• **How to complete this task**: Write out the data exactly as given, dropping every picture.

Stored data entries
-=-=-

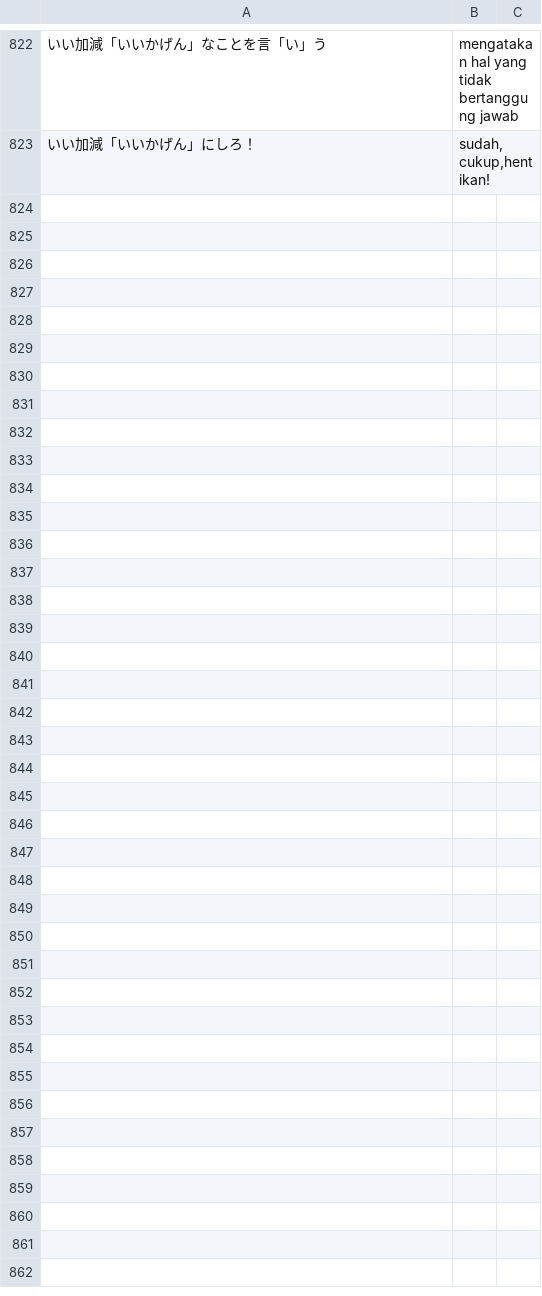
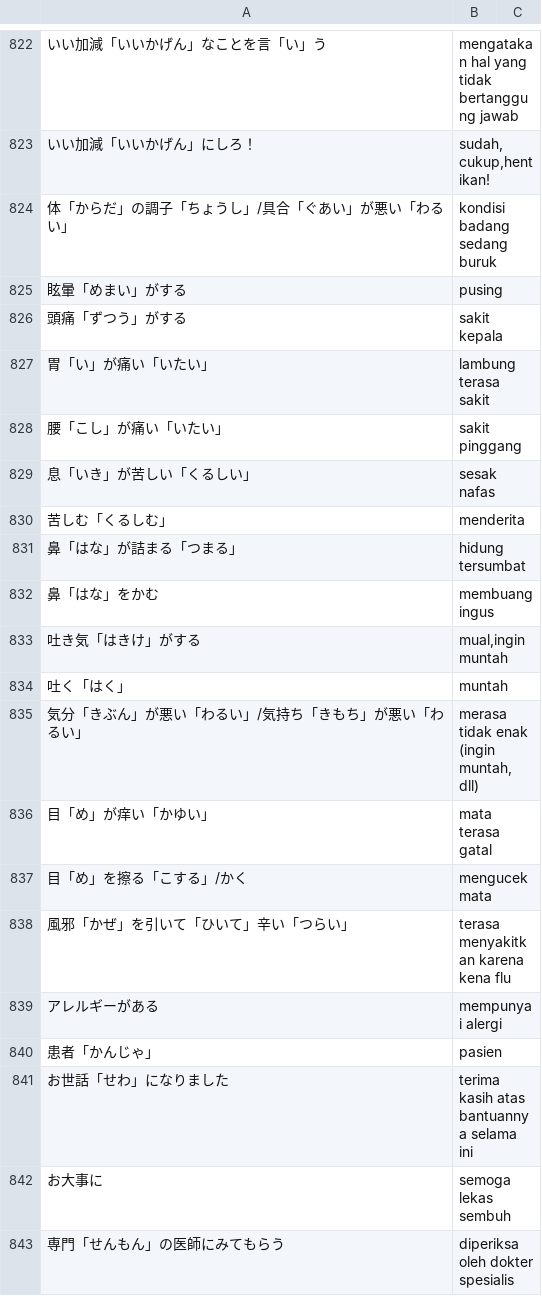
Before and after one commit to moemoe89/simple-quizify, a CSV file: muzukashii-nihongo-n3-kosakata-jp-to-id.csv, drawn as a sheet; only a part is shown, gaps mark what is left out; the diff covers the shown part only; the diff names each change by its address in the sheet, - before the commit and + after, or states it on an @@ line.

Commit message:
feat: add muzukashii nihongo N3 vocabulary day 28

```diff
--- a/muzukashii-nihongo-n3-kosakata-jp-to-id.csv
+++ b/muzukashii-nihongo-n3-kosakata-jp-to-id.csv
+row 824: 体「からだ」の調子「ちょうし」/具合「ぐあい」が悪い「わるい」 | kondisi badang sedang buruk
+row 825: 眩暈「めまい」がする | pusing
+row 826: 頭痛「ずつう」がする | sakit kepala
+row 827: 胃「い」が痛い「いたい」 | lambung terasa sakit
+row 828: 腰「こし」が痛い「いたい」 | sakit pinggang
+row 829: 息「いき」が苦しい「くるしい」 | sesak nafas
+row 830: 苦しむ「くるしむ」 | menderita
+row 831: 鼻「はな」が詰まる「つまる」 | hidung tersumbat
+row 832: 鼻「はな」をかむ | membuang ingus
+row 833: 吐き気「はきけ」がする | mual,ingin muntah
+row 834: 吐く「はく」 | muntah
+row 835: 気分「きぶん」が悪い「わるい」/気持ち「きもち」が悪い「わるい」 | merasa tidak enak (ingin muntah, dll)
+row 836: 目「め」が痒い「かゆい」 | mata terasa gatal
+row 837: 目「め」を擦る「こする」/かく | mengucek mata
+row 838: 風邪「かぜ」を引いて「ひいて」辛い「つらい」 | terasa menyakitkan karena kena flu
+row 839: アレルギーがある | mempunyai alergi
+row 840: 患者「かんじゃ」 | pasien
+row 841: お世話「せわ」になりました | terima kasih atas bantuannya selama ini
+row 842: お大事に | semoga lekas sembuh
+row 843: 専門「せんもん」の医師にみてもらう | diperiksa oleh dokter spesialis
```
Also changed, not shown: 15 added rows elsewhere in this file.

-=-=-

• **Your response**:
Before and after one commit to moemoe89/simple-quizify, a CSV file: muzukashii-nihongo-n3-kosakata-jp-to-id.csv, drawn as a sheet; only a part is shown, gaps mark what is left out; the diff covers the shown part only; the diff names each change by its address in the sheet, - before the commit and + after, or states it on an @@ line.

Commit message:
feat: add muzukashii nihongo N3 vocabulary day 28

```diff
--- a/muzukashii-nihongo-n3-kosakata-jp-to-id.csv
+++ b/muzukashii-nihongo-n3-kosakata-jp-to-id.csv
+row 824: 体「からだ」の調子「ちょうし」/具合「ぐあい」が悪い「わるい」 | kondisi badang sedang buruk
+row 825: 眩暈「めまい」がする | pusing
+row 826: 頭痛「ずつう」がする | sakit kepala
+row 827: 胃「い」が痛い「いたい」 | lambung terasa sakit
+row 828: 腰「こし」が痛い「いたい」 | sakit pinggang
+row 829: 息「いき」が苦しい「くるしい」 | sesak nafas
+row 830: 苦しむ「くるしむ」 | menderita
+row 831: 鼻「はな」が詰まる「つまる」 | hidung tersumbat
+row 832: 鼻「はな」をかむ | membuang ingus
+row 833: 吐き気「はきけ」がする | mual,ingin muntah
+row 834: 吐く「はく」 | muntah
+row 835: 気分「きぶん」が悪い「わるい」/気持ち「きもち」が悪い「わるい」 | merasa tidak enak (ingin muntah, dll)
+row 836: 目「め」が痒い「かゆい」 | mata terasa gatal
+row 837: 目「め」を擦る「こする」/かく | mengucek mata
+row 838: 風邪「かぜ」を引いて「ひいて」辛い「つらい」 | terasa menyakitkan karena kena flu
+row 839: アレルギーがある | mempunyai alergi
+row 840: 患者「かんじゃ」 | pasien
+row 841: お世話「せわ」になりました | terima kasih atas bantuannya selama ini
+row 842: お大事に | semoga lekas sembuh
+row 843: 専門「せんもん」の医師にみてもらう | diperiksa oleh dokter spesialis
```
Also changed, not shown: 15 added rows elsewhere in this file.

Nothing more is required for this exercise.